• _DATA FOR ANALYSIS_
- - - - - - -

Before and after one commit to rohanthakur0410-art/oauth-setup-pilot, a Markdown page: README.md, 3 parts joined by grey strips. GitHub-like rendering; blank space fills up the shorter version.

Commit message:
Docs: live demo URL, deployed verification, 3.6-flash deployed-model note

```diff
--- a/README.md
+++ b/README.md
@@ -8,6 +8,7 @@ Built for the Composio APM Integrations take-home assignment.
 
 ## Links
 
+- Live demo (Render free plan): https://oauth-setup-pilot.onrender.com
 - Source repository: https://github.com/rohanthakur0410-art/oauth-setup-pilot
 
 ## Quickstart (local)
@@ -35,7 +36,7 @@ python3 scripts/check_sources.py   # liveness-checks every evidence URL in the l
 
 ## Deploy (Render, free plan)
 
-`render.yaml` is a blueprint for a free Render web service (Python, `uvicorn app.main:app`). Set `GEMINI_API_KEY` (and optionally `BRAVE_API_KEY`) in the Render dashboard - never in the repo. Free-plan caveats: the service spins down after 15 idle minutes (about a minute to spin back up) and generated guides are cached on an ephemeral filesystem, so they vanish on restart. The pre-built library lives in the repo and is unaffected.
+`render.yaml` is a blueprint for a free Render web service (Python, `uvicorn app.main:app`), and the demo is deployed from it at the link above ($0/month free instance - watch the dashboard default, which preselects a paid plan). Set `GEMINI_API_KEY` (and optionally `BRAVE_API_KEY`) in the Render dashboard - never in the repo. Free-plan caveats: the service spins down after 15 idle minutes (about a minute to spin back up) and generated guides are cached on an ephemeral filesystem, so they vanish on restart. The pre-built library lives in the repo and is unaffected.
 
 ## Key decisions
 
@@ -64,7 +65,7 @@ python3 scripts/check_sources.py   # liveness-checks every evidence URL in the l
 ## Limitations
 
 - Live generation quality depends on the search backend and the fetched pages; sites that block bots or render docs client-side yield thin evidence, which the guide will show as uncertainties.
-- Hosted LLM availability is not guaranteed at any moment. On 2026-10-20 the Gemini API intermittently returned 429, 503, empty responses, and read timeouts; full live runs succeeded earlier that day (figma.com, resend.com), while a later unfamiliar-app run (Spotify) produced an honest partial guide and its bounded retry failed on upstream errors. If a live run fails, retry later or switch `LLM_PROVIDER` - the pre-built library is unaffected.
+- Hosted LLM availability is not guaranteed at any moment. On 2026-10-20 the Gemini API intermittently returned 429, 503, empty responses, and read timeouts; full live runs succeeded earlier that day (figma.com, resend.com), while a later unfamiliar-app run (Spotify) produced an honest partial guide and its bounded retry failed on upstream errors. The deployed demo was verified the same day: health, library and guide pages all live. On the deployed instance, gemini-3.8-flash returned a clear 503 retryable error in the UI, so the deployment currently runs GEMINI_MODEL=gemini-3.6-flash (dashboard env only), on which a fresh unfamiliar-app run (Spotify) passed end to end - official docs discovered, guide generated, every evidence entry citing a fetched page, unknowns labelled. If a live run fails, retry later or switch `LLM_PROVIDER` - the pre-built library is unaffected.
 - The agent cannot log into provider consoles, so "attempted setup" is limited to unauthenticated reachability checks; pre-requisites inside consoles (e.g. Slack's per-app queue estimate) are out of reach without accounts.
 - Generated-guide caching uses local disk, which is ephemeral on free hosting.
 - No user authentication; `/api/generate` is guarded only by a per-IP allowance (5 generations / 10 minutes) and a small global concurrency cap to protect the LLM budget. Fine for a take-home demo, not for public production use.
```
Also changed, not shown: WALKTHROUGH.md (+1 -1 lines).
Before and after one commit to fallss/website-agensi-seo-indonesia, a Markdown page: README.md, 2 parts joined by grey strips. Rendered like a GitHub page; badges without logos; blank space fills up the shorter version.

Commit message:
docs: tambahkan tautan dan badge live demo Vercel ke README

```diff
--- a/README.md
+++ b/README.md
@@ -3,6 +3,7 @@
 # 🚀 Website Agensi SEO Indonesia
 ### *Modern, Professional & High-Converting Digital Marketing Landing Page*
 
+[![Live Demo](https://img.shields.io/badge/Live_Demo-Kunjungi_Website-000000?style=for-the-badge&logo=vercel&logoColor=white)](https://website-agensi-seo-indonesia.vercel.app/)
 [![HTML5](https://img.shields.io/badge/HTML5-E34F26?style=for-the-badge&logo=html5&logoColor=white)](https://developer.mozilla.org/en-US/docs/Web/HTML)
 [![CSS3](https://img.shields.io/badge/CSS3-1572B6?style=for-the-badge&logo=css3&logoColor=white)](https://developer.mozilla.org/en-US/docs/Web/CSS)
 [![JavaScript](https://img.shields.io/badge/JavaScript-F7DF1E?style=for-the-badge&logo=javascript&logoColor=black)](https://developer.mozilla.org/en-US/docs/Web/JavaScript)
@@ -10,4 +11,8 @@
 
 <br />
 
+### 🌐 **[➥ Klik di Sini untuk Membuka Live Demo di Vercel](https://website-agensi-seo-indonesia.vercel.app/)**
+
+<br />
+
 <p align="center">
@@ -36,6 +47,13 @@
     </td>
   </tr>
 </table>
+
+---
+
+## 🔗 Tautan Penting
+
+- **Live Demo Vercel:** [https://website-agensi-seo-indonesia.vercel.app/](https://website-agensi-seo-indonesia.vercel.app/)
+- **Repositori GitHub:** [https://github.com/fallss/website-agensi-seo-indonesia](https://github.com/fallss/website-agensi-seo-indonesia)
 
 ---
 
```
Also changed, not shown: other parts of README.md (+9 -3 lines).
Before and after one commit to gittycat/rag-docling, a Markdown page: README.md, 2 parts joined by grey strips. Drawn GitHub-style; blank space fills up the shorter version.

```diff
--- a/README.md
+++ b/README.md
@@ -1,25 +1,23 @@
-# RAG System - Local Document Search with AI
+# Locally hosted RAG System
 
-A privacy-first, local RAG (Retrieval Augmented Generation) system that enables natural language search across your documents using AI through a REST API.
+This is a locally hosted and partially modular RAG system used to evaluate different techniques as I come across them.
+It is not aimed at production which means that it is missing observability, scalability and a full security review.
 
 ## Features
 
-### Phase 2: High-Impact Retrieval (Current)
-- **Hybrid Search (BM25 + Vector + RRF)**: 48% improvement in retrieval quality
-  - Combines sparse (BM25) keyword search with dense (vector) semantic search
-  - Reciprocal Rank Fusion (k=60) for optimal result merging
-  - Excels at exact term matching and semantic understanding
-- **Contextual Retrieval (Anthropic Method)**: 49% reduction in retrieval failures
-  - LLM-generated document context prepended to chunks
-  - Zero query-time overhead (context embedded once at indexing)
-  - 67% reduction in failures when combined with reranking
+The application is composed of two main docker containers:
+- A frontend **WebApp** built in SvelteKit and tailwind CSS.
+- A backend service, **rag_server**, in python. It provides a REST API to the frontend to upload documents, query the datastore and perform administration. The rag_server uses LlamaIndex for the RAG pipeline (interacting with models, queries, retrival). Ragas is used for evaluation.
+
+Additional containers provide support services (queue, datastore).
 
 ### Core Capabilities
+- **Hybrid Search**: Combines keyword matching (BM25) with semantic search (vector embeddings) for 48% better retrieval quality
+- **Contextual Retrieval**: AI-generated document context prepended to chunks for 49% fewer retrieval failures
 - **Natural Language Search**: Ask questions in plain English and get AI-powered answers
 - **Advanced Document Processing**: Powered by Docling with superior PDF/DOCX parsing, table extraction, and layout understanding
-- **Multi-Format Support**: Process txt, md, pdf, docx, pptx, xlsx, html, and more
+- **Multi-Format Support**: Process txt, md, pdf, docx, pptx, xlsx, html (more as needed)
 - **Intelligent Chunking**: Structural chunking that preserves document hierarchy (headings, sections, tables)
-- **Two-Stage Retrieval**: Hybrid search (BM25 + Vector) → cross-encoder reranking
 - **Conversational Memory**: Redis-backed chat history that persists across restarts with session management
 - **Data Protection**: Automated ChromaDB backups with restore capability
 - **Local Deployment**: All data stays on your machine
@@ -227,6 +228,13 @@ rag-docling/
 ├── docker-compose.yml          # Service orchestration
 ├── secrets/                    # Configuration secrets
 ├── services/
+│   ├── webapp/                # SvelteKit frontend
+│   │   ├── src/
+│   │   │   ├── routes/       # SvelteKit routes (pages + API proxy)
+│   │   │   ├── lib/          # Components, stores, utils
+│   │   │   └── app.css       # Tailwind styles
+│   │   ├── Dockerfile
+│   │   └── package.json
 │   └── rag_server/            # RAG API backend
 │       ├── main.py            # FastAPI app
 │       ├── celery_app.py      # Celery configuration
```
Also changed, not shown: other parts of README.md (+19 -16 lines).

- - - - - - -

• _PROBLEM DETAILS_
Every line of the listing that includes the word "plan" must be copied.

• _FINISHED TASK_
+- Live demo (Render free plan): https://oauth-setup-pilot.onrender.com
 ## Deploy (Render, free plan)
-`render.yaml` is a blueprint for a free Render web service (Python, `uvicorn app.main:app`). Set `GEMINI_API_KEY` (and optionally `BRAVE_API_KEY`) in the Render dashboard - never in the repo. Free-plan caveats: the service spins down after 15 idle minutes (about a minute to spin back up) and generated guides are cached on an ephemeral filesystem, so they vanish on restart. The pre-built library lives in the repo and is unaffected.
+`render.yaml` is a blueprint for a free Render web service (Python, `uvicorn app.main:app`), and the demo is deployed from it at the link above ($0/month free instance - watch the dashboard default, which preselects a paid plan). Set `GEMINI_API_KEY` (and optionally `BRAVE_API_KEY`) in the Render dashboard - never in the repo. Free-plan caveats: the service spins down after 15 idle minutes (about a minute to spin back up) and generated guides are cached on an ephemeral filesystem, so they vanish on restart. The pre-built library lives in the repo and is unaffected.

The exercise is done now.